Skip to main content

Book Review: A Dangerous Fiction by Barbara Rogan


Literary agent Jo Donovan is in charge of a highly successful agency representing some great talent. Widow of a talented and well-regarded author, Hugo Donovan, Jo has made a name for herself and is much sought after. But when a would-be author begins stalking her, insisting she must read his manuscript and take him on as a client, things start to go wrong. Soon, her clients are attacked, and Jo is reunited with an old flame who is now a police detective in charge of her case.

A Dangerous Fiction by Barbara Rogan is a mystery that encompasses the world of publishing. Rogan brings us into the everyday happenings of a literary agency, the roles people play in choosing and promoting books and authors, and the dangers that arise when authors are rejected. The mystery was well-done, keeping me turning pages from beginning to end, and not giving away the truth until it was finally revealed.

As much as this is a page-turner, I found it a bit of a slow read ~ for a good reason. The writing style was wonderful. I found I wanted to linger over every word and sentence, rather than reading quickly as I tend to do with mysteries. Here's an example from the preface:
He smiled as one does at an oft-heard joke. I looked at him properly for the first time. The boyishness was gone, but the lines around his eyes and mouth suited him, lending gravitas to his face. His eyes were green, but a darker, warier shade than I remembered, rain forest instead of meadow. I wondered if he'd ever married. His ring finger was bare, which meant nothing. Hugo and I exchanged rings when we married, but Hugo never wore his. It chafed him when he wrote, he'd said.
The characters in A Dangerous Fiction are well-drawn, although we definitely get to know Jo more than others. I still felt the other characters with whom she works and interacts were quite realistic. And it was fun to get a glimpse into a literary agency. While there is some violence ~ it's a murder mystery, after all ~ this is more of a cozy mystery than the more harsh thrillers I sometimes read. I highly recommend it to anyone who enjoys mysteries, especially those interested in publishing.

My rating: 4/5

Visit the author's website
Read an excerpt of A Dangerous Fiction

This review was written based on a copy of A Dangerous Fiction that I received from the publisher in exchange for an honest review.

Comments

Popular posts from this blog

Banned Books Week: Junie B. Jones by Barbara Park

This is the end of Banned Books Week and unfortunately, I haven't had a lot of time to write about banned books this year. But I did want to include at least one post about it, so today I wanted to share one of the book series that it seems most people are surprised to find on the list: Junie B. Jones by Barbara Park.

According to Wikipedia:
The Junie B. Jones series came in at #71 on the American Library Association's list of the Top 100 Banned or Challenged Books from 2000-2009. Reasons cited are poor social values taught by the books and Junie B. Jones not being considered a good role model due to her mouthiness and bad spelling/grammar. This is an interesting example of a banned book. Many times there are serious, controversial topics featured in books that are challenged. Things like homosexuality, drugs, vulgar language, etc. You can actually understand why people may not want their children to read those books, and why they may challenge their inclusion in school libra…

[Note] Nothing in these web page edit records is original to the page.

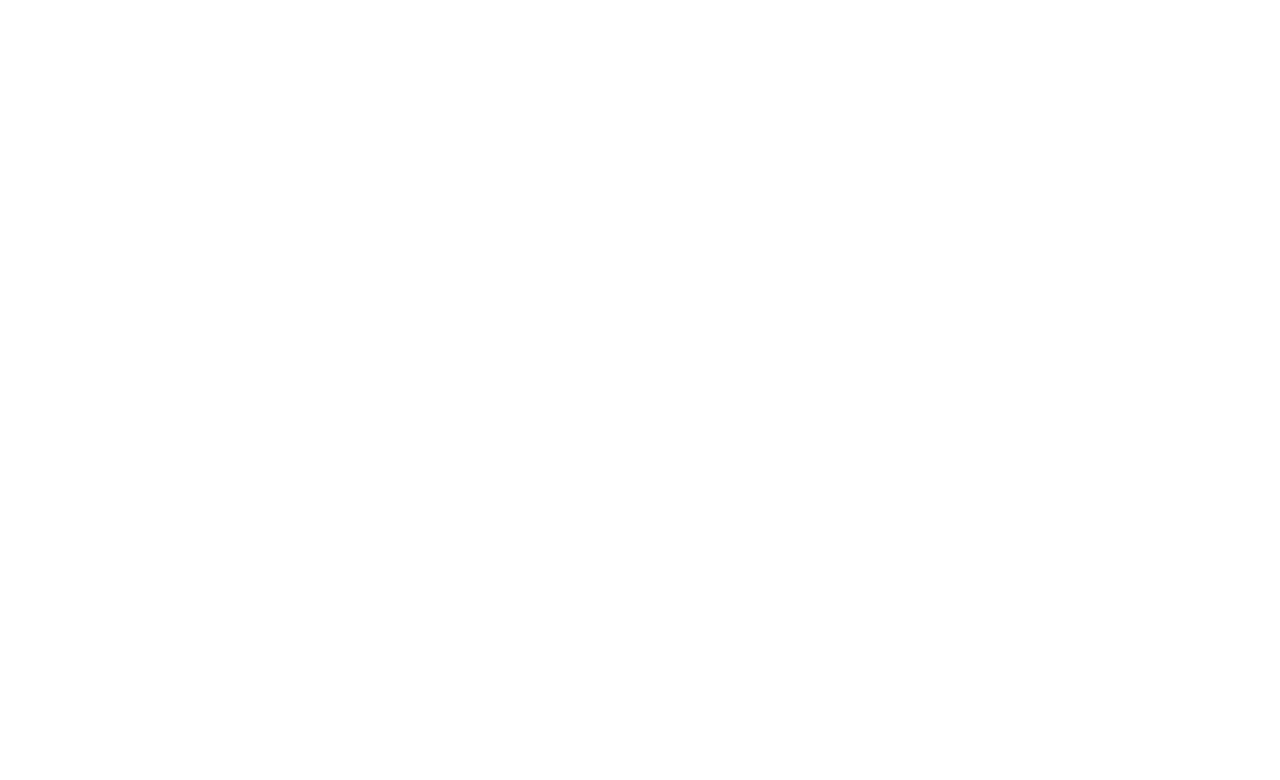
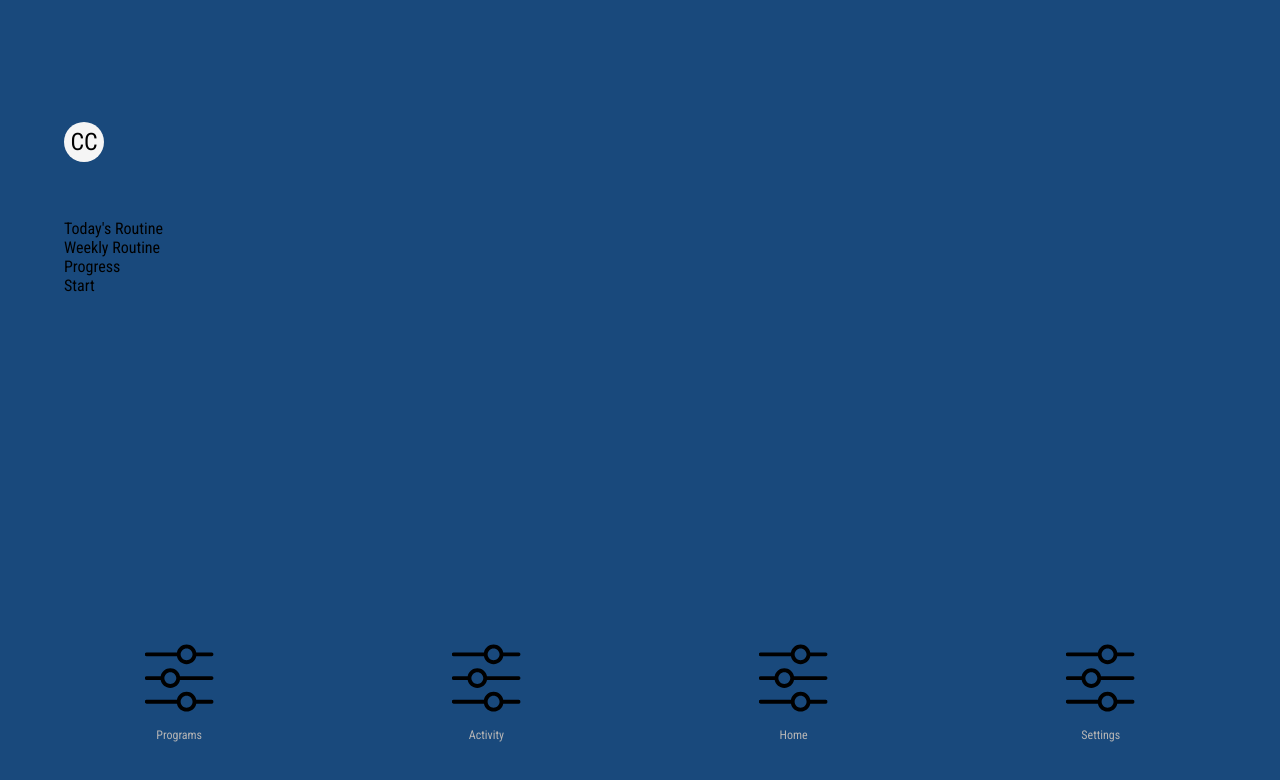
Before and after one commit to chemazu/fit-app, a React (Create React App) app: page /home in a window 1280 px wide. Before the commit this address had no page. Shown: the top 780 px of the page. Built offline with nearby package versions, Linux system fonts and the light colour scheme.

Commit message:
updates to the landing page UI

```diff
--- a/src/App.tsx
+++ b/src/App.tsx
@@ -2,25 +2,26 @@
 import "./App.scss";
 
 import { QueryClient, QueryClientProvider } from "@tanstack/react-query";
-// import Register from "./pages/Register";
 import axios from "axios";
 import Landing from "./pages/Landing";
 import { Routes, Route } from "react-router-dom";
 import Register from "./pages/Register";
+import Login from "./pages/Login";
+import Home from "./pages/Home";
+
 // Create a client
 const queryClient = new QueryClient();
 
 axios.defaults.baseURL = process.env.REACT_APP_API_URL;
-// axios.defaults.headers.common['Authorization'] = 'AUTH TOKEN';
-// axios.defaults.headers.post['Content-Type'] = 'application/json';
 function App() {
   return (
     <div className="App">
       <QueryClientProvider client={queryClient}>
         <Routes>
           <Route path="/" element={<Landing />} />
-          <Route path="/register"  element={<Register />} />
-
+          <Route path="/register" element={<Register />} />
+          <Route path="/login" element={<Login />} />
+          <Route path="/home" element={<Home />} />
         </Routes>
       </QueryClientProvider>
     </div>
--- a/src/components/Button/style.scss
+++ b/src/components/Button/style.scss
@@ -4,4 +4,7 @@
     border-radius: 5px;
     color:black;
     font-size: 1em;
+    background-color: #fff;
+    border-color: #fff;
+    border-width: 0px;
 }
--- /dev/null
+++ b/src/pages/Home/index.tsx
@@ -0,0 +1,48 @@
+import React from "react";
+import "./style.scss";
+import HomePage from "./sub-pages/mini-home";
+import setting from "../../assets/setting.svg";
+
+export default function Home() {
+  return (
+    <div className="home">
+      <div className="content">
+        <HomePage />
+      </div>
+      <div className="bottom-menu">
+        <div className="icon-container">
+          <img
+            src={setting}
+            alt="settings"
+            style={{ transform: "rotate(90deg)" }}
+          />
+          <p>Programs</p>
+        </div>
+        <div className="icon-container">
+          <img
+            src={setting}
+            alt="settings"
+            style={{ transform: "rotate(90deg)" }}
+          />
+          <p>Activity</p>
+        </div>{" "}
+        <div className="icon-container">
+          <img
+            src={setting}
+            alt="settings"
+            style={{ transform: "rotate(90deg)" }}
+          />
+          <p>Home</p>
+        </div>{" "}
+        <div className="icon-container">
+          <img
+            src={setting}
+            alt="settings"
+            style={{ transform: "rotate(90deg)" }}
+          />
+          <p>Settings</p>
+        </div>
+      </div>
+    </div>
+  );
+}
--- /dev/null
+++ b/src/pages/Home/style.scss
@@ -0,0 +1,27 @@
+.home {
+  background-color: rgb(25, 73, 124);
+  height: 100%;
+  padding: 5%;
+
+  .bottom-menu {
+    display: flex;
+    position: absolute;
+    bottom: 0;
+    width: 90%;
+    box-sizing: border-box;
+    justify-content: space-between;
+    .icon-container {
+      width: 20%;
+      text-align: center;
+      padding: 5% 0;
+      p {
+        font-size: 12px;
+        color: rgb(182, 181, 181);
+      }
+      img {
+        width: 30%;
+        padding: 5% 0;
+      }
+    }
+  }
+}
--- /dev/null
+++ b/src/pages/Home/sub-pages/mini-home.tsx
@@ -0,0 +1,16 @@
+import React from 'react'
+import "./sub-style.scss"
+
+export default function HomePage() {
+  return (
+    <div className='mini-home'>
+      <div className="top-div">
+        <p className='user-initals'>CC</p>
+      </div>
+      <p>Today's Routine</p>
+      <p>Weekly Routine</p>
+      <p>Progress</p>
+      <p>Start</p>
+    </div>
+  )
+}
--- /dev/null
+++ b/src/pages/Home/sub-pages/sub-style.scss
@@ -0,0 +1,17 @@
+.mini-home {
+  padding-bottom: 10%;
+  .top-div {
+    padding: 5% 0;
+    .user-initals {
+      font-size: 1.5rem;
+      font-weight: 500w;
+      background-color: #f5f5f5;
+      border-radius: 50%;
+      height: 40px;
+      width: 40px;
+      display: flex;
+      justify-content: center;
+      align-items: center;
+    }
+  }
+}
--- a/src/pages/Landing/style.scss
+++ b/src/pages/Landing/style.scss
@@ -1,5 +1,4 @@
 .landing {
-  padding-bottom: 10%;
   background-color: black;
   height: 100%;
   background: url("../../assets/landing.jpg");
@@ -9,6 +8,8 @@
   overflow-y: scroll;
   padding: 5%;
   color: rgb(182, 181, 181);
+  padding-bottom: 10%;
+
   ::-webkit-scrollbar {
     display: none;
   }
--- /dev/null
+++ b/src/pages/Login/index.tsx
@@ -0,0 +1,7 @@
+import React from 'react'
+
+export default function Login() {
+  return (
+    <div>Login</div>
+  )
+}
```
Also changed, not shown: src/pages/Landing copy/index.tsx (deleted, +0 -46 lines), src/pages/Landing copy/style.scss (deleted, +0 -42 lines), src/assets/pexels-cottonbro-7672092.jpg (deleted), src/assets/setting.svg (added), src/pages/Login/style.scss (added).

Book Review: No Story to Tell by KJ Steele

Victoria has been put down since the day she was born. First by her parents who were disappointed that she survived while her twin brother died. Then by her verbally abusive husband and his low-life friends. But soon an intriguing artist named Elliott arrives in town and starts encouraging Victoria to follow her dream of opening her own dance studio. She also begins to receive phone calls from a mysterious someone who gets her to open up about her past and face her true feelings.

In No Story to Tell, KJ Steele has captured the small-town atmosphere and brought these characters to life. From the victimized Victoria, to her drunk and obnoxious husband Bobby and his drunk and obnoxious friends, to all the side characters who you'd expect to encounter in a town like this ~ all are so realistic in both their actions and their voices. She has written a compelling story of an abused woman who thinks she is trapped in this loveless, miserable existence. But then she finds a spark of hope…

Book Review: I See You by Clare Mackintosh

Title: I See You
Author: Clare Mackintosh
Genre: thriller
Published: February 21, 2017
Format: ebook (NetGalley)
Source: publisher
Buy on Amazon(affiliate link)


Have you ever felt like someone was watching you? You will after reading Clare Mackintosh's latest release I See You. Told from the perspectives of two women, one who appears to be targeted by a criminal and the other who is the police officer working the case, this psychological thriller will have you looking over your own shoulder by the end.

Zoe is a typical working mother who takes the Underground through London to her office every day. Like most commuters, she has a routine that she follows every day, leaving home at the same time, sitting in the same train car, taking the same route to work from the station. It's habit. But she starts to realize this may not be a good idea after seeing her own photo in an advertisement in the newspaper. Another woman who appears in the advertisement is murdered and Zoe starts to ge…